Give the entries again, precisely as they were written.

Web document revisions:

====================

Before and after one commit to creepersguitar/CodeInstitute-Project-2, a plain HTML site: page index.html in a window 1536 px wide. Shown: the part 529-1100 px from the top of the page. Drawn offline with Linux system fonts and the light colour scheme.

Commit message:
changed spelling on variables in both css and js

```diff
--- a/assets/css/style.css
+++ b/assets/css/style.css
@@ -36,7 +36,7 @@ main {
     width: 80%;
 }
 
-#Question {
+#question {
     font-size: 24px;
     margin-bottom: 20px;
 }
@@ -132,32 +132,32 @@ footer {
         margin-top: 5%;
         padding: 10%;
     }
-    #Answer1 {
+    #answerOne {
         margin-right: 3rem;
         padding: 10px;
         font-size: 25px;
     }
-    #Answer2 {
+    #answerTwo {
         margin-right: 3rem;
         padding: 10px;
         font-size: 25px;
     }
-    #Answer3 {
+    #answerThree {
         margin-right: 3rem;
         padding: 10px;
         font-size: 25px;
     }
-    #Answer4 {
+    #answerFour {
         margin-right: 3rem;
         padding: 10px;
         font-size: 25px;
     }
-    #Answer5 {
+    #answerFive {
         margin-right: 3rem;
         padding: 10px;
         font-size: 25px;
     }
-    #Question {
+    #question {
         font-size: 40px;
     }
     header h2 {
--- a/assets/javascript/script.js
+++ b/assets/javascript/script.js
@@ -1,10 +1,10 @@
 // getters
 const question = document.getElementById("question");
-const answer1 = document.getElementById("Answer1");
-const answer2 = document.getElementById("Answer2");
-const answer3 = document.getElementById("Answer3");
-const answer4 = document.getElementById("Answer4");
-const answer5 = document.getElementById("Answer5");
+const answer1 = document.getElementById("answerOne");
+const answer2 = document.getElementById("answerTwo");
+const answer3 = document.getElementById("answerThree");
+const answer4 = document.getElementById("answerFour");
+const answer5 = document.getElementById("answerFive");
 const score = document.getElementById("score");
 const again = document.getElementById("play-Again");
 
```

====================

* [Solution]:
Before and after one commit to creepersguitar/CodeInstitute-Project-2, a plain HTML site: page index.html in a window 1536 px wide. Shown: the part 529-1100 px from the top of the page. Drawn offline with Linux system fonts and the light colour scheme.

Commit message:
changed spelling on variables in both css and js

```diff
--- a/assets/css/style.css
+++ b/assets/css/style.css
@@ -36,7 +36,7 @@ main {
     width: 80%;
 }
 
-#Question {
+#question {
     font-size: 24px;
     margin-bottom: 20px;
 }
@@ -132,32 +132,32 @@ footer {
         margin-top: 5%;
         padding: 10%;
     }
-    #Answer1 {
+    #answerOne {
         margin-right: 3rem;
         padding: 10px;
         font-size: 25px;
     }
-    #Answer2 {
+    #answerTwo {
         margin-right: 3rem;
         padding: 10px;
         font-size: 25px;
     }
-    #Answer3 {
+    #answerThree {
         margin-right: 3rem;
         padding: 10px;
         font-size: 25px;
     }
-    #Answer4 {
+    #answerFour {
         margin-right: 3rem;
         padding: 10px;
         font-size: 25px;
     }
-    #Answer5 {
+    #answerFive {
         margin-right: 3rem;
         padding: 10px;
         font-size: 25px;
     }
-    #Question {
+    #question {
         font-size: 40px;
     }
     header h2 {
--- a/assets/javascript/script.js
+++ b/assets/javascript/script.js
@@ -1,10 +1,10 @@
 // getters
 const question = document.getElementById("question");
-const answer1 = document.getElementById("Answer1");
-const answer2 = document.getElementById("Answer2");
-const answer3 = document.getElementById("Answer3");
-const answer4 = document.getElementById("Answer4");
-const answer5 = document.getElementById("Answer5");
+const answer1 = document.getElementById("answerOne");
+const answer2 = document.getElementById("answerTwo");
+const answer3 = document.getElementById("answerThree");
+const answer4 = document.getElementById("answerFour");
+const answer5 = document.getElementById("answerFive");
 const score = document.getElementById("score");
 const again = document.getElementById("play-Again");
 
```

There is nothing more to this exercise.